More than 60,000 homeowners fall 90 days behind on repayments
Published 15/06/2011 | 05:00
THE number of homeowners who are three months or more behind on their mortgage repayments has jumped to 60,000.
Ratings agency Moody's released statistics yesterday showing 7.62pc of the home loans that have been sold off to investors are now 90 days or more in arrears.
If this figure is applied across the entire 782,427 mortgages in the market, it means just short of 60,000 homeowners are now three or more months behind on their repayments.
Figures from the Central Bank last month put the number of homeowners in arrears in the three months to March at just shy of 50,000, or 6.3pc of all mortgages.
Now Moody's has produced figures for April showing the percentage in arrears has gone up from 6.65pc in February.
This means an additional 8,000 mortgage holders fell behind on their payments between February and April.
However, the Central Bank pointed out that the number of repossessions remained low at just 140 in the first three months of this year, while the majority of people were managing to repay their mortgages.
Moody's said the numbers in arrears for a year or more had also jumped.
There are 18,621 homeowners who are a year or more behind on their repayments.
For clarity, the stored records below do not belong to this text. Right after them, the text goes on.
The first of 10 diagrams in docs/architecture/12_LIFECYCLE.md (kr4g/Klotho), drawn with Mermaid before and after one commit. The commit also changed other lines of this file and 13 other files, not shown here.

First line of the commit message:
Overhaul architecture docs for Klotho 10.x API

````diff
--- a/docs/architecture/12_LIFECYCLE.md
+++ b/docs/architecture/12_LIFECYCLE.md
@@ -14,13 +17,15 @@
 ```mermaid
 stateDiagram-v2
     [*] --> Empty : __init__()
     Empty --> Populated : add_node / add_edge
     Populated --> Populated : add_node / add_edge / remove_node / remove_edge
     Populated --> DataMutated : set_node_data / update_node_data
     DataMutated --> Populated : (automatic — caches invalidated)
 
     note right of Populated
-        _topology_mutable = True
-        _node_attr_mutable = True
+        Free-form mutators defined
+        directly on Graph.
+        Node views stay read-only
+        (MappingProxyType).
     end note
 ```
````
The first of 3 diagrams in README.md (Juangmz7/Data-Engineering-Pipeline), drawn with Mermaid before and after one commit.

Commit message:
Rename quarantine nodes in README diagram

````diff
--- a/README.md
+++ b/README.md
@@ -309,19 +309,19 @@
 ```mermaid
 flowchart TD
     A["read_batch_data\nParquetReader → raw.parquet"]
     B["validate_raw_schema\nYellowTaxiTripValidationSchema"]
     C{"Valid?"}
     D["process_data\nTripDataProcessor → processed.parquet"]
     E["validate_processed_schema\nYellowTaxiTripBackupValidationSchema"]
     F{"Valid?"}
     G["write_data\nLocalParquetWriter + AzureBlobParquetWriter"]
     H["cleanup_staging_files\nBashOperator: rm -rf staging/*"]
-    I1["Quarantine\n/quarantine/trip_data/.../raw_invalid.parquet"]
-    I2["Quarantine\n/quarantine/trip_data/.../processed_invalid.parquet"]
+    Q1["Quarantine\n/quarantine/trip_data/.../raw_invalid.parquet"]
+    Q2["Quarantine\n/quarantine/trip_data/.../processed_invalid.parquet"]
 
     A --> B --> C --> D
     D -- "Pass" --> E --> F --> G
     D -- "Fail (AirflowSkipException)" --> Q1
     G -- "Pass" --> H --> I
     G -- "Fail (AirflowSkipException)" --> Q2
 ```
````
People who are a year or more behind on their repayments are at risk of losing their homes.
The Central Bank has told lenders to wait a year before taking legal action to repossess a house when a homeowner falls into arrears and fails to engage with the lender.
A research note from Moody's said it regarded mortgage accounts that were 360 days in arrears as a proxy for defaults.
And it said the outlook for residential mortgages was negative. This was due to rising unemployment, which was pushing borrowers into arrears.
"Irish unemployment rates will increase to 14.4pc in 2011 from 13.5pc in 2010," Moody's said.
"Falling house prices will increase the size of losses on defaulted mortgages. House prices have already fallen by 40pc between September 2007 and March 2011."
However, the agency took heart from the fact that an auction of distressed residential properties in April saw prices that were 60pc below the peak of the housing market.
"Although the sale underlines the severity of the housing market correction, we also see this as an indication of genuine demand from buyers for the first time in over four years and a potential floor in house prices," Moody's said.
Lenders were told last week by the Central Bank to have new rules in place for dealing with people in arrears by the end of this month.